Despite retiring in February due to a backlog of injuries, Maria Sharapova seems to be finding it hard to kick a lifetime’s worth of training habits.
The five-time Grand Slam champion, 33, packed in her racquet a month after a first-round Australian Open loss in January, ending a career which included 21 weeks as world No. 1.
But the LA-based Russian admitted she still can’t shake some of her long-ingrained muscle memory after almost two decades on the WTA.
She told Novak Djokovic in a COVID-19 online lockdown chat: “I went in the basement and I went on the indoor stationary bike at 172 heart rate, and I’m like, ‘Why? Why am I doing this?’
“I was very stubborn in the past couple of years with my body. I struggled a lot with it because I kept thinking that it was a hurdle I could pass, and I could get better.”
Sharapova characterised retirement as “somewhat of a transitional relief that I’m not putting my body through that (tennis prep) anymore.
“There are some things that are still a part of me that I carry through in this transition, and some of it I’m ready to let go.”
The highest-earning in women’s sport for multiple years has made a name for herself in business with her Sugarpova candy line which she started nearly a decade ago and which has allowed her to develop management skills applicable outside of the court.
“I was ready for the transition (out of tennis). I think I set up a really good base for myself.
“(But) I’d say the transition is different than I thought it would be because of what we’re all facing in today’s environment,” she added.

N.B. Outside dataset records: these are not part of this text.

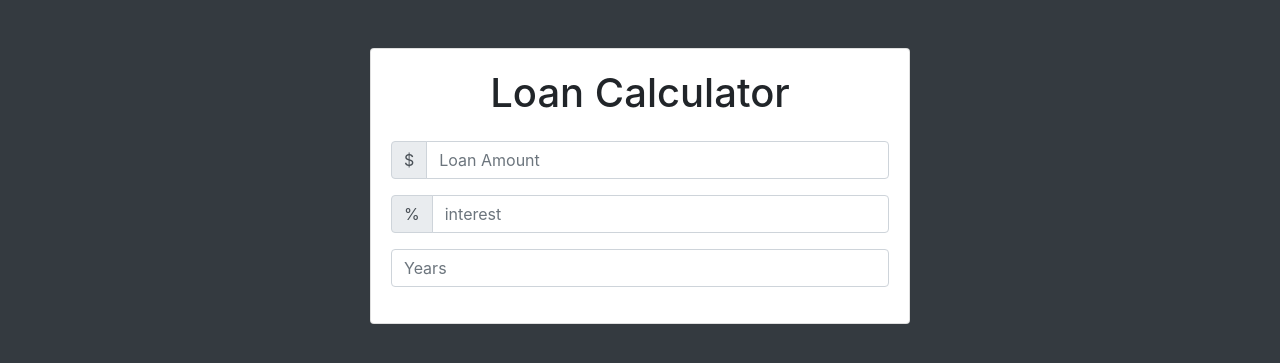
Repository: varun-project/LearningJs
Page: index.html
The author's editor kept a copy of each file at every save. The page is drawn from the files as they stood at one save, then again after the next save.
The browser window is 1280 px wide. The pictures show the whole page.

Above is the page before, as saved 2019-07-28 17:12:09.

### index.html
<!DOCTYPE html>
<html lang="en">
  <head>
    <!-- Required meta tags -->
    <meta charset="utf-8" />
    <meta
      name="viewport"
      content="width=device-width, initial-scale=1, shrink-to-fit=no"
    />

    <!-- Bootstrap CSS -->
    <link
      rel="stylesheet"
      href="https://stackpath.bootstrapcdn.com/bootstrap/4.3.1/css/bootstrap.min.css"
      integrity="sha384-ggOyR0iXCbMQv3Xipma34MD+dH/1fQ784/j6cY/iJTQUOhcWr7x9JvoRxT2MZw1T"
      crossorigin="anonymous"
    />

    <title>Hello, world!</title>
  </head>
  <body class="bg-dark">
    <div class="container">
      <div class="row">
        <div class="col-md-6 mx-auto">
          <div class="card card-body text-center mt-5">
            <h1 class="heading display-5 pb-3">Loan Calculator</h1>
            <form id="loan-form">
              <div class="form-group">
                <div class="input-group">
                  <div class="input-group-prepend">
                    <div class="input-group-text">$</div>
                  </div>
                  <input
                    type="number"
                    class="form-control"
                    id="amount"
                    placeholder="Loan Amount"
                  />
                </div>
              </div>
              <div class="form-group">
                  <div class="input-group">
                    <div class="input-group-prepend">
                      <div class="input-group-text">%</div>
                    </div>
                    <input
                      type="number"
                      class="form-control"
                      id="interest"
                      placeholder="interest"
                    />
                  </div>
                </div>
              <div class="form-group">
                  <input
                  type="number"
                  class="form-control"
                  id="years"
                  placeholder="Years "
                />
              </div>

            </form>
          </div>
        </div>
      </div>
    </div>

    <!-- Optional JavaScript -->
    <!-- jQuery first, then Popper.js, then Bootstrap JS -->
    <script
      src="https://code.jquery.com/jquery-3.3.1.slim.min.js"
      integrity="sha384-q8i/X+965DzO0rT7abK41JStQIAqVgRVzpbzo5smXKp4YfRvH+8abtTE1Pi6jizo"
      crossorigin="anonymous"
    ></script>
    <script
      src="https://cdnjs.cloudflare.com/ajax/libs/popper.js/1.14.7/umd/popper.min.js"
      integrity="sha384-UO2eT0CpHqdSJQ6hJty5KVphtPhzWj9WO1clHTMGa3JDZwrnQq4sF86dIHNDz0W1"
      crossorigin="anonymous"
    ></script>
    <script
      src="https://stackpath.bootstrapcdn.com/bootstrap/4.3.1/js/bootstrap.min.js"
      integrity="sha384-JjSmVgyd0p3pXB1rRibZUAYoIIy6OrQ6VrjIEaFf/nJGzIxFDsf4x0xIM+B07jRM"
      crossorigin="anonymous"
    ></script>
  </body>
</html>

After the next save:
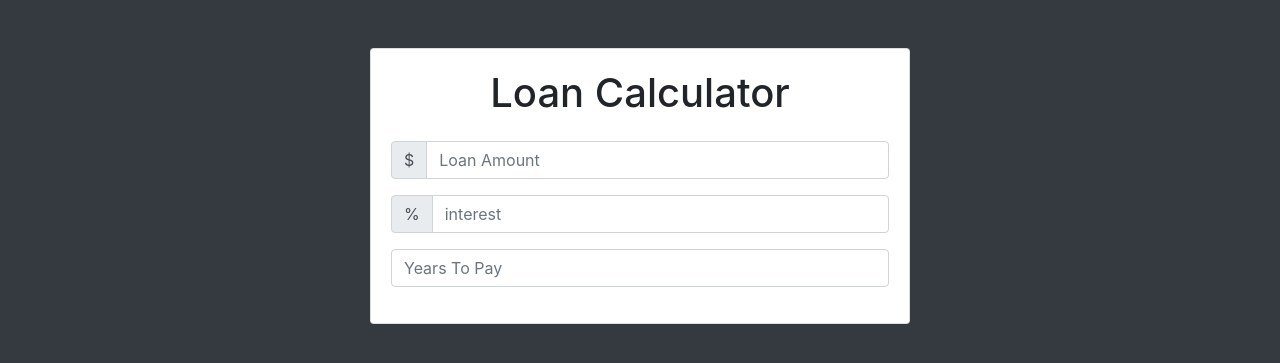
Saved 10 s later.
--- a/index.html
+++ b/index.html
@@ -56,7 +56,7 @@
                   type="number"
                   class="form-control"
                   id="years"
-                  placeholder="Years "
+                  placeholder="Years To Pay"
                 />
               </div>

“A large part of me is ready to go and is ready to work and is ready to achieve new things, I also know that I’m kind of new and whatever I set up so far while I was playing, a lot of that will take time to develop.”